(User interface change data)
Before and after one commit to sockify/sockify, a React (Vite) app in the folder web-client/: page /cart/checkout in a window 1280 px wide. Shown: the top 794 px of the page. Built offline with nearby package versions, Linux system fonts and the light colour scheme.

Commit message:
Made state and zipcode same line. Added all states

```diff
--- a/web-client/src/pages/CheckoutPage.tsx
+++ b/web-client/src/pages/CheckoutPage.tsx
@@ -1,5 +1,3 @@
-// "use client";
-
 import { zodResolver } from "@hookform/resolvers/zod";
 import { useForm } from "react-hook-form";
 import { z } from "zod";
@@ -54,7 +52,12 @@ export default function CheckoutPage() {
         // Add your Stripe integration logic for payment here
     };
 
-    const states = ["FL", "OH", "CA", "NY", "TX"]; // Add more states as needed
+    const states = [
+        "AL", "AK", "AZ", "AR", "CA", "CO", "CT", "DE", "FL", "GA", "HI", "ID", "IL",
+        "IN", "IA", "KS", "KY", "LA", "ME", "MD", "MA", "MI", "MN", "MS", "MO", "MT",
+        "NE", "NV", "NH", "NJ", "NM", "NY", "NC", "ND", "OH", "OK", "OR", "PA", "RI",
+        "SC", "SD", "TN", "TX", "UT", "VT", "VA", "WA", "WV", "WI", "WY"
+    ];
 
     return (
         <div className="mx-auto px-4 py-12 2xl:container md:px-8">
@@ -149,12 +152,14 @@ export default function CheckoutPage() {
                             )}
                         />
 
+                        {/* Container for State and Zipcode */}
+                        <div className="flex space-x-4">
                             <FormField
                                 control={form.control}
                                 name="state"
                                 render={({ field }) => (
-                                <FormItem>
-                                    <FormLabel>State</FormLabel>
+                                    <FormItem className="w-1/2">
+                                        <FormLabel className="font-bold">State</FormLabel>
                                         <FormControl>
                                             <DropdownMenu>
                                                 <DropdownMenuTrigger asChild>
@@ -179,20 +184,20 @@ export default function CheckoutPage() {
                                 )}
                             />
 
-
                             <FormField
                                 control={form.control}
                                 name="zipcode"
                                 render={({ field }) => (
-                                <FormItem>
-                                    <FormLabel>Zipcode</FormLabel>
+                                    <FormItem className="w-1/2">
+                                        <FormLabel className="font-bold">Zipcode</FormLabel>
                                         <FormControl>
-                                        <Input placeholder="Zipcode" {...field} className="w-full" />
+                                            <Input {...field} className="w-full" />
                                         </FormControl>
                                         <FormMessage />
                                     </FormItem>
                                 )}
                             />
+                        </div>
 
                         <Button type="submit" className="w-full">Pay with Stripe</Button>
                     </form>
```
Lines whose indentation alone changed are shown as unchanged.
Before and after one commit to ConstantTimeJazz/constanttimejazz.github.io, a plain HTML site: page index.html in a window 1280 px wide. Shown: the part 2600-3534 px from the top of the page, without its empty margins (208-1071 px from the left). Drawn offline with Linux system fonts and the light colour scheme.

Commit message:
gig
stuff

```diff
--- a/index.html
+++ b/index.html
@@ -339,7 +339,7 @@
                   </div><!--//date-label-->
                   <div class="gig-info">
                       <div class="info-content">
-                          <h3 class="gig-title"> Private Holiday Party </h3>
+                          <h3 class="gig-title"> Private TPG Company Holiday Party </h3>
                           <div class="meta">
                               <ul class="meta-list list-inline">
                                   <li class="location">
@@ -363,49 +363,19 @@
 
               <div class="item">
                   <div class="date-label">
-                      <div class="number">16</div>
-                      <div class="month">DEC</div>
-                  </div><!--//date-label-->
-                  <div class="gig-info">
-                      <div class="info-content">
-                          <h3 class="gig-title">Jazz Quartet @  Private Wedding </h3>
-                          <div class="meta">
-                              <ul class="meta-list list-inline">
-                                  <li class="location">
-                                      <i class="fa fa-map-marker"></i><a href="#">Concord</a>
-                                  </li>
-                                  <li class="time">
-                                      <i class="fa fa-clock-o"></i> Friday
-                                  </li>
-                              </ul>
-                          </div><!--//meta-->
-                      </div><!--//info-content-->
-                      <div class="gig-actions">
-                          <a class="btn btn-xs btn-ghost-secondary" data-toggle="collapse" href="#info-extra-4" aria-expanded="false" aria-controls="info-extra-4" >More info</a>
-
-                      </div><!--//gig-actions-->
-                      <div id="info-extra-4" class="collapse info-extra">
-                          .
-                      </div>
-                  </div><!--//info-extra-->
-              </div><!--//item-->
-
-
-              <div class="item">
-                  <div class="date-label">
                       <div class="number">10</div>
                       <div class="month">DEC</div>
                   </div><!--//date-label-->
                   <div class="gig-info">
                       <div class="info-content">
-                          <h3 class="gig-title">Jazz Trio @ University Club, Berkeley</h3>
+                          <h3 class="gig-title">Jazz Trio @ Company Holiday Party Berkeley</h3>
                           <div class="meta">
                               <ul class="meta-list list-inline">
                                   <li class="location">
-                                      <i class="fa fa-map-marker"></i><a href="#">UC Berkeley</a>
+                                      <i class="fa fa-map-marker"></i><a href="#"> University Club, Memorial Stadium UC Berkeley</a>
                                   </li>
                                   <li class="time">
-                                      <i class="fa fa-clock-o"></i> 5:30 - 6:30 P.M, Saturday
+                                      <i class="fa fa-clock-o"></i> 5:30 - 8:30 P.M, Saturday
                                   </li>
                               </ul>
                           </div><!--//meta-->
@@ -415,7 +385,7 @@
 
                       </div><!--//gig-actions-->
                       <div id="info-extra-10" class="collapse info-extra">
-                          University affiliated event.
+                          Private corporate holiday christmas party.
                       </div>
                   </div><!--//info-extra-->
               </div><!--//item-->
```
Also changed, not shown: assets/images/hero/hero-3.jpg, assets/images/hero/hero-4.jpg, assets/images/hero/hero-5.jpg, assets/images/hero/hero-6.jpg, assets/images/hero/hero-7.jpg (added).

- [Action item]: Your reply should match the data above exactly, line for line.

- [Reply]:
Before and after one commit to sockify/sockify, a React (Vite) app in the folder web-client/: page /cart/checkout in a window 1280 px wide. Shown: the top 794 px of the page. Built offline with nearby package versions, Linux system fonts and the light colour scheme.

Commit message:
Made state and zipcode same line. Added all states

```diff
--- a/web-client/src/pages/CheckoutPage.tsx
+++ b/web-client/src/pages/CheckoutPage.tsx
@@ -1,5 +1,3 @@
-// "use client";
-
 import { zodResolver } from "@hookform/resolvers/zod";
 import { useForm } from "react-hook-form";
 import { z } from "zod";
@@ -54,7 +52,12 @@ export default function CheckoutPage() {
         // Add your Stripe integration logic for payment here
     };
 
-    const states = ["FL", "OH", "CA", "NY", "TX"]; // Add more states as needed
+    const states = [
+        "AL", "AK", "AZ", "AR", "CA", "CO", "CT", "DE", "FL", "GA", "HI", "ID", "IL",
+        "IN", "IA", "KS", "KY", "LA", "ME", "MD", "MA", "MI", "MN", "MS", "MO", "MT",
+        "NE", "NV", "NH", "NJ", "NM", "NY", "NC", "ND", "OH", "OK", "OR", "PA", "RI",
+        "SC", "SD", "TN", "TX", "UT", "VT", "VA", "WA", "WV", "WI", "WY"
+    ];
 
     return (
         <div className="mx-auto px-4 py-12 2xl:container md:px-8">
@@ -149,12 +152,14 @@ export default function CheckoutPage() {
                             )}
                         />
 
+                        {/* Container for State and Zipcode */}
+                        <div className="flex space-x-4">
                             <FormField
                                 control={form.control}
                                 name="state"
                                 render={({ field }) => (
-                                <FormItem>
-                                    <FormLabel>State</FormLabel>
+                                    <FormItem className="w-1/2">
+                                        <FormLabel className="font-bold">State</FormLabel>
                                         <FormControl>
                                             <DropdownMenu>
                                                 <DropdownMenuTrigger asChild>
@@ -179,20 +184,20 @@ export default function CheckoutPage() {
                                 )}
                             />
 
-
                             <FormField
                                 control={form.control}
                                 name="zipcode"
                                 render={({ field }) => (
-                                <FormItem>
-                                    <FormLabel>Zipcode</FormLabel>
+                                    <FormItem className="w-1/2">
+                                        <FormLabel className="font-bold">Zipcode</FormLabel>
                                         <FormControl>
-                                        <Input placeholder="Zipcode" {...field} className="w-full" />
+                                            <Input {...field} className="w-full" />
                                         </FormControl>
                                         <FormMessage />
                                     </FormItem>
                                 )}
                             />
+                        </div>
 
                         <Button type="submit" className="w-full">Pay with Stripe</Button>
                     </form>
```
Lines whose indentation alone changed are shown as unchanged.
Before and after one commit to ConstantTimeJazz/constanttimejazz.github.io, a plain HTML site: page index.html in a window 1280 px wide. Shown: the part 2600-3534 px from the top of the page, without its empty margins (208-1071 px from the left). Drawn offline with Linux system fonts and the light colour scheme.

Commit message:
gig
stuff

```diff
--- a/index.html
+++ b/index.html
@@ -339,7 +339,7 @@
                   </div><!--//date-label-->
                   <div class="gig-info">
                       <div class="info-content">
-                          <h3 class="gig-title"> Private Holiday Party </h3>
+                          <h3 class="gig-title"> Private TPG Company Holiday Party </h3>
                           <div class="meta">
                               <ul class="meta-list list-inline">
                                   <li class="location">
@@ -363,49 +363,19 @@
 
               <div class="item">
                   <div class="date-label">
-                      <div class="number">16</div>
-                      <div class="month">DEC</div>
-                  </div><!--//date-label-->
-                  <div class="gig-info">
-                      <div class="info-content">
-                          <h3 class="gig-title">Jazz Quartet @  Private Wedding </h3>
-                          <div class="meta">
-                              <ul class="meta-list list-inline">
-                                  <li class="location">
-                                      <i class="fa fa-map-marker"></i><a href="#">Concord</a>
-                                  </li>
-                                  <li class="time">
-                                      <i class="fa fa-clock-o"></i> Friday
-                                  </li>
-                              </ul>
-                          </div><!--//meta-->
-                      </div><!--//info-content-->
-                      <div class="gig-actions">
-                          <a class="btn btn-xs btn-ghost-secondary" data-toggle="collapse" href="#info-extra-4" aria-expanded="false" aria-controls="info-extra-4" >More info</a>
-
-                      </div><!--//gig-actions-->
-                      <div id="info-extra-4" class="collapse info-extra">
-                          .
-                      </div>
-                  </div><!--//info-extra-->
-              </div><!--//item-->
-
-
-              <div class="item">
-                  <div class="date-label">
                       <div class="number">10</div>
                       <div class="month">DEC</div>
                   </div><!--//date-label-->
                   <div class="gig-info">
                       <div class="info-content">
-                          <h3 class="gig-title">Jazz Trio @ University Club, Berkeley</h3>
+                          <h3 class="gig-title">Jazz Trio @ Company Holiday Party Berkeley</h3>
                           <div class="meta">
                               <ul class="meta-list list-inline">
                                   <li class="location">
-                                      <i class="fa fa-map-marker"></i><a href="#">UC Berkeley</a>
+                                      <i class="fa fa-map-marker"></i><a href="#"> University Club, Memorial Stadium UC Berkeley</a>
                                   </li>
                                   <li class="time">
-                                      <i class="fa fa-clock-o"></i> 5:30 - 6:30 P.M, Saturday
+                                      <i class="fa fa-clock-o"></i> 5:30 - 8:30 P.M, Saturday
                                   </li>
                               </ul>
                           </div><!--//meta-->
@@ -415,7 +385,7 @@
 
                       </div><!--//gig-actions-->
                       <div id="info-extra-10" class="collapse info-extra">
-                          University affiliated event.
+                          Private corporate holiday christmas party.
                       </div>
                   </div><!--//info-extra-->
               </div><!--//item-->
```
Also changed, not shown: assets/images/hero/hero-3.jpg, assets/images/hero/hero-4.jpg, assets/images/hero/hero-5.jpg, assets/images/hero/hero-6.jpg, assets/images/hero/hero-7.jpg (added).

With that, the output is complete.